■ **DATASET CONTENT**:
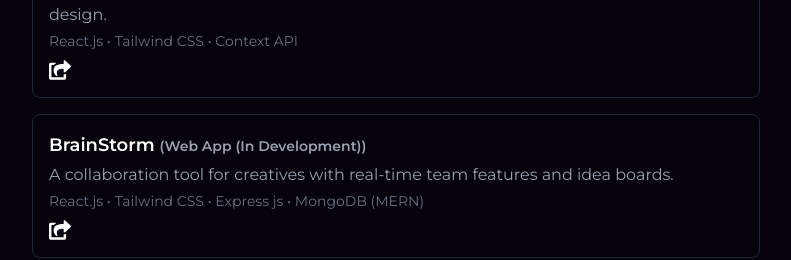
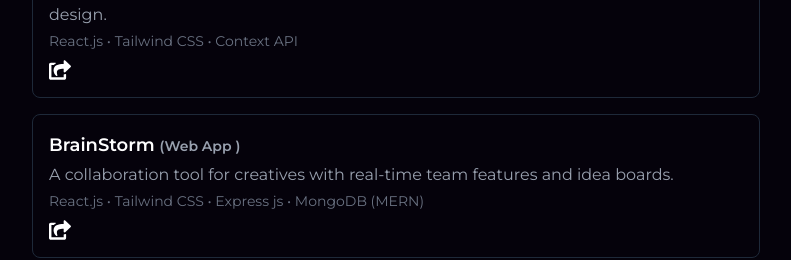
Before and after one commit to ChidiebereMichael18/Portfolio-V2, a React (Vite) app: page / in a window 1280 px wide. Shown: the part 1160-1420 px from the top of the page, without its empty margins (244-1035 px from the left). Built offline with nearby package versions, Linux system fonts and the light colour scheme; a web font is replaced by a local one.

Commit message:
Update Projects.jsx

```diff
--- a/src/components/Projects.jsx
+++ b/src/components/Projects.jsx
@@ -51,7 +51,7 @@ const Projects = () => (
       />
       <ProjectCard
         title="BrainStorm"
-        type="Web App (In Development)"
+        type="Web App "
         description="A collaboration tool for creatives with real-time team features and idea boards."
         tech="React.js • Tailwind CSS • Express js • MongoDB (MERN)"
         live="https://brainstorm-v1.vercel.app/"
```
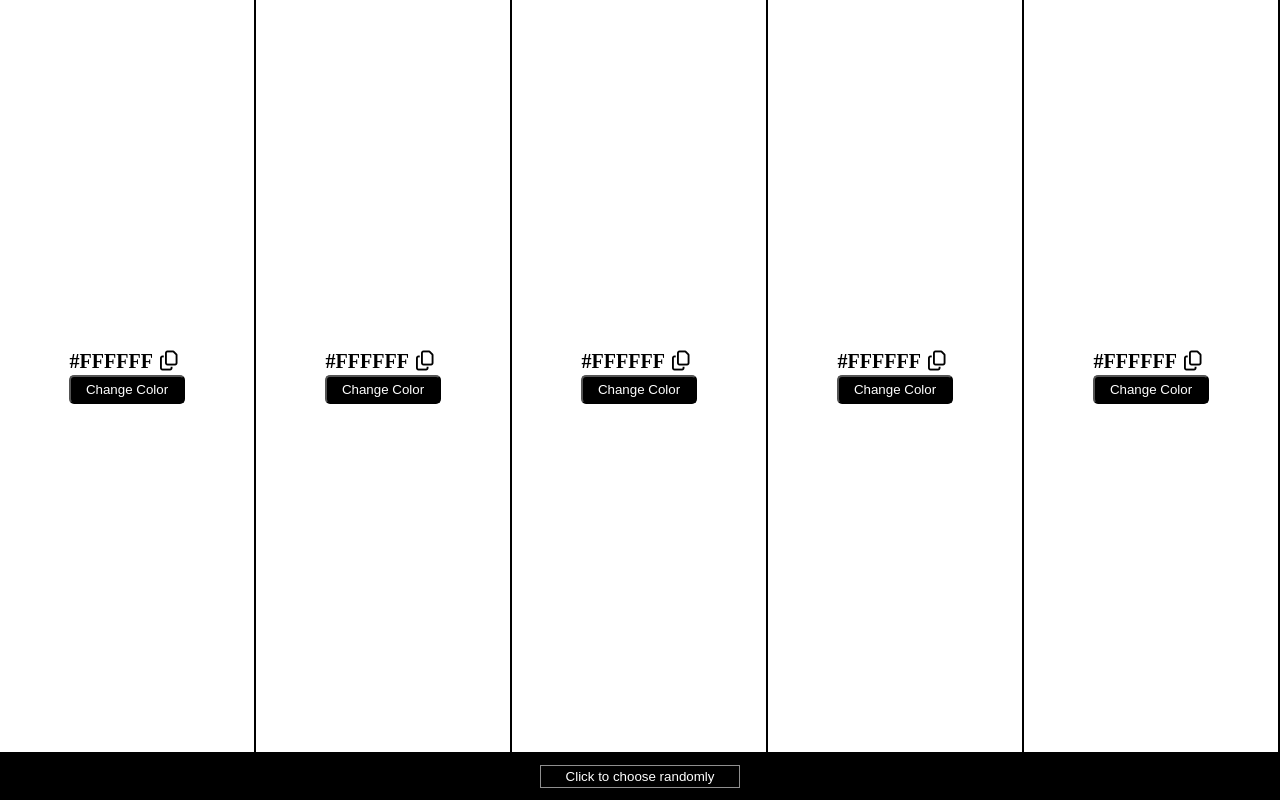
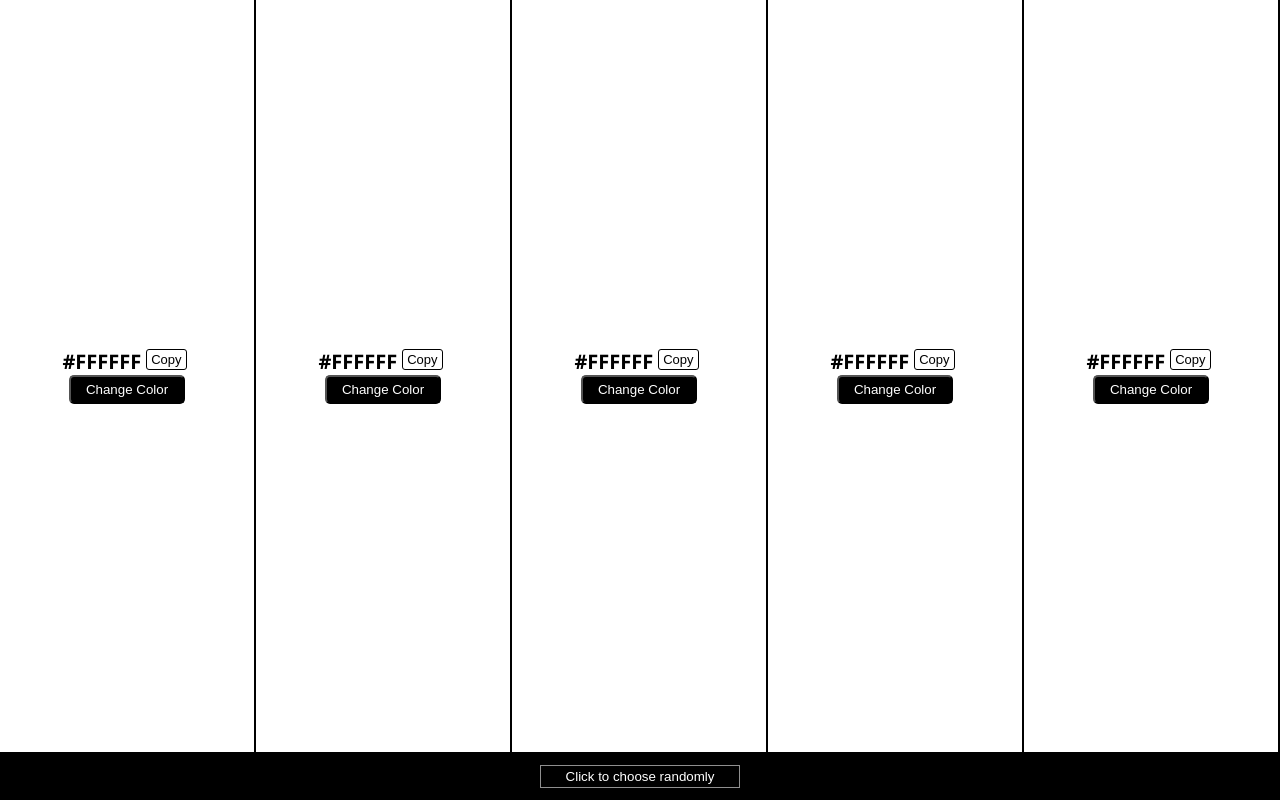
Before and after one commit to GiuParca/palettes-generator, a plain HTML site: page index.html in a window 1280 px wide. Drawn offline with Linux system fonts and the light colour scheme.

Commit message:
adding copy button

```diff
--- a/index.html
+++ b/index.html
@@ -12,23 +12,23 @@
 <body>
     <div id="main-content">
         <div class="div-color">
-            <p class="hex-ref">#FFFFFF <button class="btn-copy"><i class="fa-regular fa-copy"></i></button></p>
+            <p class="hex-ref">#FFFFFF<button class="btn-copy-hex-ref">Copy</button></p>
             <button type="submit" class="change-color">Change Color</button>
         </div>
         <div class="div-color">
-            <p class="hex-ref">#FFFFFF <button class="btn-copy"><i class="fa-regular fa-copy"></i></button></p>
+            <p class="hex-ref">#FFFFFF<button class="btn-copy-hex-ref">Copy</button></p>
             <button type="submit" class="change-color">Change Color</button>
         </div>
         <div class="div-color">
-            <p class="hex-ref">#FFFFFF <button class="btn-copy"><i class="fa-regular fa-copy"></i></button></p>
+            <p class="hex-ref">#FFFFFF<button class="btn-copy-hex-ref">Copy</button></p>
             <button type="submit" class="change-color">Change Color</button>
         </div>
         <div class="div-color">
-            <p class="hex-ref">#FFFFFF <button class="btn-copy"><i class="fa-regular fa-copy"></i></button></p>
+            <p class="hex-ref">#FFFFFF<button class="btn-copy-hex-ref">Copy</button></p>
             <button type="submit" class="change-color">Change Color</button>
         </div>
         <div class="div-color">
-            <p class="hex-ref">#FFFFFF <button class="btn-copy"><i class="fa-regular fa-copy"></i></button></p>
+            <p class="hex-ref">#FFFFFF<button class="btn-copy-hex-ref">Copy</button></p>
             <button type="submit" class="change-color">Change Color</button>
         </div>
     </div>
--- a/script.js
+++ b/script.js
@@ -1,7 +1,7 @@
 const buttons = document.querySelectorAll(".change-color");
 const canvas = document.querySelectorAll(".div-color");
 const buttonRandom = document.getElementById("random-pallete");
-
+const copyBtns = document.querySelectorAll('.btn-copy-hex-ref');
 
 canvas.forEach(div => {
     const button = div.querySelector(".change-color");
@@ -11,6 +11,7 @@ canvas.forEach(div => {
         div.style.background = hexRef;
         const p = div.querySelector("p");
         p.innerText = hexRef;
+        p.appendChild(div.querySelector('.btn-copy-hex-ref'));
     })
 })
 
@@ -32,12 +33,15 @@ buttonRandom.addEventListener('click', (event) => {
     buttons.forEach(button => button.click());
 })
 
-
-
-function copyHexRef() {
-    document.querySelectorAll('.btn-copy').addEventListener('click', copyHexRef);
-
-
-    document.querySelectorAll(`${getHexRef()}`).select();
-    document.execCommand('copy');
-}
+copyBtns.forEach(copyBtn => {
+    copyBtn.addEventListener('click', (event) => {
+        event.preventDefault();
+        const colorRef = copyBtn.parentElement.innerText.replace('Copy', '').trim(); // Remove 'Copy' text
+        navigator.clipboard.writeText(colorRef).then(() => {
+            copyBtn.innerText = 'Copied';
+            setTimeout(() => copyBtn.innerText = 'Copy', 1500);
+        }).catch(err => {
+            console.error('Could not copy text: ', err);
+        });
+    });
+});
--- a/style.css
+++ b/style.css
@@ -7,6 +7,7 @@
 body{
     width: 100%;
     height: 100vh;
+    font-family:'Segoe UI', Tahoma, Geneva, Verdana, sans-serif
 }
 
 #main-content {
@@ -63,16 +64,17 @@ p{
     color: black;
 }
 
-.btn-copy{
-    font-size: 20px;
+.btn-copy-hex-ref{
+    font-size: 13px;
     background: transparent;
     border: none;
-    margin: 0 2px;
+    margin: 0 5px;
     cursor: pointer;
-    padding: 2px 5px;
+    padding: 2px 4px;
+    margin-bottom: 5px;
 }
 
-.btn-copy:hover{
+.btn-copy-hex-ref{
     border-radius: 3px;
     border: 1px solid black;
 }
```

■ **YOUR OBJECTIVE**:
I'd like every record printed exactly, with the pictures left out.

■ **RESULT OF THE EXERCISE**:
Before and after one commit to ChidiebereMichael18/Portfolio-V2, a React (Vite) app: page / in a window 1280 px wide. Shown: the part 1160-1420 px from the top of the page, without its empty margins (244-1035 px from the left). Built offline with nearby package versions, Linux system fonts and the light colour scheme; a web font is replaced by a local one.

Commit message:
Update Projects.jsx

```diff
--- a/src/components/Projects.jsx
+++ b/src/components/Projects.jsx
@@ -51,7 +51,7 @@ const Projects = () => (
       />
       <ProjectCard
         title="BrainStorm"
-        type="Web App (In Development)"
+        type="Web App "
         description="A collaboration tool for creatives with real-time team features and idea boards."
         tech="React.js • Tailwind CSS • Express js • MongoDB (MERN)"
         live="https://brainstorm-v1.vercel.app/"
```
Before and after one commit to GiuParca/palettes-generator, a plain HTML site: page index.html in a window 1280 px wide. Drawn offline with Linux system fonts and the light colour scheme.

Commit message:
adding copy button

```diff
--- a/index.html
+++ b/index.html
@@ -12,23 +12,23 @@
 <body>
     <div id="main-content">
         <div class="div-color">
-            <p class="hex-ref">#FFFFFF <button class="btn-copy"><i class="fa-regular fa-copy"></i></button></p>
+            <p class="hex-ref">#FFFFFF<button class="btn-copy-hex-ref">Copy</button></p>
             <button type="submit" class="change-color">Change Color</button>
         </div>
         <div class="div-color">
-            <p class="hex-ref">#FFFFFF <button class="btn-copy"><i class="fa-regular fa-copy"></i></button></p>
+            <p class="hex-ref">#FFFFFF<button class="btn-copy-hex-ref">Copy</button></p>
             <button type="submit" class="change-color">Change Color</button>
         </div>
         <div class="div-color">
-            <p class="hex-ref">#FFFFFF <button class="btn-copy"><i class="fa-regular fa-copy"></i></button></p>
+            <p class="hex-ref">#FFFFFF<button class="btn-copy-hex-ref">Copy</button></p>
             <button type="submit" class="change-color">Change Color</button>
         </div>
         <div class="div-color">
-            <p class="hex-ref">#FFFFFF <button class="btn-copy"><i class="fa-regular fa-copy"></i></button></p>
+            <p class="hex-ref">#FFFFFF<button class="btn-copy-hex-ref">Copy</button></p>
             <button type="submit" class="change-color">Change Color</button>
         </div>
         <div class="div-color">
-            <p class="hex-ref">#FFFFFF <button class="btn-copy"><i class="fa-regular fa-copy"></i></button></p>
+            <p class="hex-ref">#FFFFFF<button class="btn-copy-hex-ref">Copy</button></p>
             <button type="submit" class="change-color">Change Color</button>
         </div>
     </div>
--- a/script.js
+++ b/script.js
@@ -1,7 +1,7 @@
 const buttons = document.querySelectorAll(".change-color");
 const canvas = document.querySelectorAll(".div-color");
 const buttonRandom = document.getElementById("random-pallete");
-
+const copyBtns = document.querySelectorAll('.btn-copy-hex-ref');
 
 canvas.forEach(div => {
     const button = div.querySelector(".change-color");
@@ -11,6 +11,7 @@ canvas.forEach(div => {
         div.style.background = hexRef;
         const p = div.querySelector("p");
         p.innerText = hexRef;
+        p.appendChild(div.querySelector('.btn-copy-hex-ref'));
     })
 })
 
@@ -32,12 +33,15 @@ buttonRandom.addEventListener('click', (event) => {
     buttons.forEach(button => button.click());
 })
 
-
-
-function copyHexRef() {
-    document.querySelectorAll('.btn-copy').addEventListener('click', copyHexRef);
-
-
-    document.querySelectorAll(`${getHexRef()}`).select();
-    document.execCommand('copy');
-}
+copyBtns.forEach(copyBtn => {
+    copyBtn.addEventListener('click', (event) => {
+        event.preventDefault();
+        const colorRef = copyBtn.parentElement.innerText.replace('Copy', '').trim(); // Remove 'Copy' text
+        navigator.clipboard.writeText(colorRef).then(() => {
+            copyBtn.innerText = 'Copied';
+            setTimeout(() => copyBtn.innerText = 'Copy', 1500);
+        }).catch(err => {
+            console.error('Could not copy text: ', err);
+        });
+    });
+});
--- a/style.css
+++ b/style.css
@@ -7,6 +7,7 @@
 body{
     width: 100%;
     height: 100vh;
+    font-family:'Segoe UI', Tahoma, Geneva, Verdana, sans-serif
 }
 
 #main-content {
@@ -63,16 +64,17 @@ p{
     color: black;
 }
 
-.btn-copy{
-    font-size: 20px;
+.btn-copy-hex-ref{
+    font-size: 13px;
     background: transparent;
     border: none;
-    margin: 0 2px;
+    margin: 0 5px;
     cursor: pointer;
-    padding: 2px 5px;
+    padding: 2px 4px;
+    margin-bottom: 5px;
 }
 
-.btn-copy:hover{
+.btn-copy-hex-ref{
     border-radius: 3px;
     border: 1px solid black;
 }
```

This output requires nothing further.